Several years ago, while still in school, I found a small set of tables in the rear lobby of a hotel in downtown Baltimore. It was during an annual national traveling ceramics conference (NCECA), and I was making my rounds ’round the city soaking in the atmosphere. The unassuming collection of tables offered ceramic wares produced by a community in Nicaragua to raise money for a US-based non-profit. The organization was Potters For Peace, a group providing sustainably responsible business tools and support through the ceramic arts. I purchased a piece as a gift for Mary Laurel, which she still has and is now sitting in our living room 5 years later.
The biggest success of Potters For Peace might be the development of a low-cost, locally produced Ceramic Water Purifier. It’s a low-tech, non-proprietary design (anyone can have access to the plans) being taught to rural communities around the globe. Ceramic drip filters were used in relief efforts after the 2004 Indian Ocean Tsunamis. This is not only providing clean and potable water, (removing some “99.88% of most water-borne disease agents”) but the manufacture of the filters provides these rural populations with a sustainable business.
Lab and field tests have been carried out by MIT, Tulane U, and the Universities of Colorado and North Carolina. Organizations like the Red Cross, UNICEF, and Doctors Without Boarders have distributed these filters worldwide.
This organization has been on my mind off-and-on since stumbling upon them years ago. Life hasn’t afforded me the time to participate in one of their “Brigades”, so I’m trying another route. I’ve gotten in touch with PfP and will be donating a modest percentage of all my Etsy sales to them, hoping that even a little will go a long way.
If you missed the link before, the website is www.pottersforpeace.org. Also check out Goods for the Garden, who donate a far more impressive amount than I to the cause.
A photo of Mary Laurel’s pot in our living room.
Unloaded a glaze kiln yesterday of my most recent work.
Filed under Gallery, Studio

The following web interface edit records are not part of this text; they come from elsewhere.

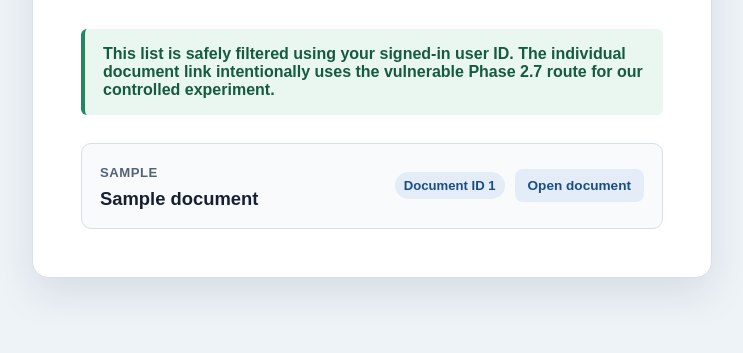
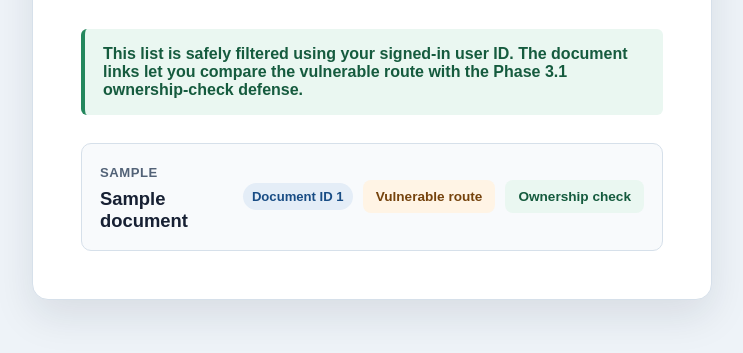
Before and after one commit to mohsenpasdar/idor-student-portal, a Flask app: template templates/dashboard.html in a window 1280 px wide. Shown: the part 201-554 px from the top of the page, without its empty margins (268-1011 px from the left). Run offline with Flask 3, Linux system fonts and the light colour scheme; the template is opened without the code that fills it: most values are stand-ins (such as "Sample title", 1, 10 or a date in 2020).

Commit message:
implement the ownership-check defense

```diff
--- a/app.py
+++ b/app.py
@@ -119,6 +119,30 @@ def vulnerable_document(document_id):
         "document.html",
         document=document,
         owner=owner,
+        route_type="vulnerable",
+    )
+
+
+@app.route("/document/ownership-check/<int:document_id>")
+@login_required
+def ownership_check_document(document_id):
+    """Display a document only when it belongs to the signed-in user."""
+    document = get_document_by_id(document_id)
+
+    if document is None:
+        abort(404)
+
+    # Defense 1: retrieve the requested object, then authorize access by
+    # comparing its owner with the authenticated user from the session.
+    if document["owner_id"] != g.user["id"]:
+        abort(403)
+
+    owner = get_user_by_id(document["owner_id"])
+    return render_template(
+        "document.html",
+        document=document,
+        owner=owner,
+        route_type="ownership_check",
     )
 
 
--- a/static/style.css
+++ b/static/style.css
@@ -112,6 +112,26 @@ p {
     background: #cadcf0;
 }
 
+.button-vulnerable {
+    background: #fff4e5;
+    color: #75430d;
+}
+
+.button-vulnerable:hover,
+.button-vulnerable:focus-visible {
+    background: #f7dfbd;
+}
+
+.button-secure {
+    background: #eaf7f1;
+    color: #155b3e;
+}
+
+.button-secure:hover,
+.button-secure:focus-visible {
+    background: #cfeadc;
+}
+
 .inline-form {
     display: inline;
 }
@@ -218,7 +238,9 @@ p {
 .document-actions {
     display: flex;
     flex: 0 0 auto;
+    flex-wrap: wrap;
     align-items: center;
+    justify-content: flex-end;
     gap: 10px;
 }
 
@@ -312,6 +334,22 @@ p {
     font-weight: 700;
 }
 
+.error-page {
+    text-align: center;
+}
+
+.error-code {
+    margin: 0 0 8px;
+    color: #b93737;
+    font-size: clamp(3.5rem, 12vw, 6rem);
+    font-weight: 700;
+    line-height: 1;
+}
+
+.error-page .button {
+    margin-top: 12px;
+}
+
 @media (max-width: 640px) {
     body {
         padding: 16px;
--- a/templates/dashboard.html
+++ b/templates/dashboard.html
@@ -7,8 +7,8 @@
     <h1>{{ g.user['name'] }}'s documents</h1>
     <div class="notice">
         This list is safely filtered using your signed-in user ID. The
-        individual document link intentionally uses the vulnerable Phase 2.7
-        route for our controlled experiment.
+        document links let you compare the vulnerable route with the Phase 3.1
+        ownership-check defense.
     </div>
 
     {% if documents %}
@@ -22,9 +22,13 @@
                     <div class="document-actions">
                         <span class="document-id">Document ID {{ document['id'] }}</span>
                         <a
-                            class="button button-secondary"
+                            class="button button-secondary button-vulnerable"
                             href="{{ url_for('vulnerable_document', document_id=document['id']) }}"
-                        >Open document</a>
+                        >Vulnerable route</a>
+                        <a
+                            class="button button-secondary button-secure"
+                            href="{{ url_for('ownership_check_document', document_id=document['id']) }}"
+                        >Ownership check</a>
                     </div>
                 </article>
             {% endfor %}
--- a/templates/home.html
+++ b/templates/home.html
@@ -12,8 +12,8 @@
 
     {% if g.user %}
         <div class="notice">
-            Phase 2 is complete: the dashboard safely lists your documents,
-            and the individual document page intentionally demonstrates IDOR.
+            Phase 3.1 is complete: compare the intentionally vulnerable route
+            with the server-side ownership-check defense.
         </div>
         <a class="button" href="{{ url_for('dashboard') }}">Open dashboard</a>
     {% else %}
```
Also changed, not shown: templates/document.html (+11 -0 lines), README.md.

With two feet of snow on the ground, I had few other choices than to build a fire and set up a studio in the basement. I didn’t think to take pictures of what it looked like before, but the difference is amazing. I managed to carve out a cozy little work area, consolidate our mountain of camping equipment, and pack everything else out of the way.
The new wheel is set up and ready to be broken in. The kiln is just for show, as we don’t have a 220v outlet, but for the price I couldn’t turn it down. One day we’ll find her a home. For the time being I’ll have to settle for having my creative outlet accessible 24/7 in my own basement. I wish everyday was a snow day.
Unloaded a bisque kiln this weekend, and at the risk of getting ahead of myself (because there’s every chance any or all of these could be ruined between now and completion), I thought I’d post some photos. I included the last two just to keep myself honest…
Today I mourn the loss of a dearest friend and steady companion – my favorite cup. Cup suffered from irrevocable trauma when dropped the other night. Turns out ceramics don’t bounce back into your hand unharmed when that happens. They stay on the ground, often times in more pieces than had existed just seconds before.
This particular cup found a special place for me the moment it emerged from the kiln. It was a pleasant surprise as, up until that point, it had gone pretty much unnoticed. I had already picked out what I thought were going to be the best pieces, and Cup was not among them. It was still warm as I turned it over in my hands and felt how well it fit in my palms, how the weight and glaze were just right. I had something special here. A fellow ceramicist offered a trade on the spot, and I respectfully declined.
We had a pretty good run, Cup and I. Although we won’t be sharing the future I had envisioned, I am grateful for the time we were able to spend together.
I’m reminded of what I’ve preached for years to my students: Don’t let your work become too precious, find the value in the skills that let you create a thing rather than the thing itself.
A few more that have left the nest and found homes of their own.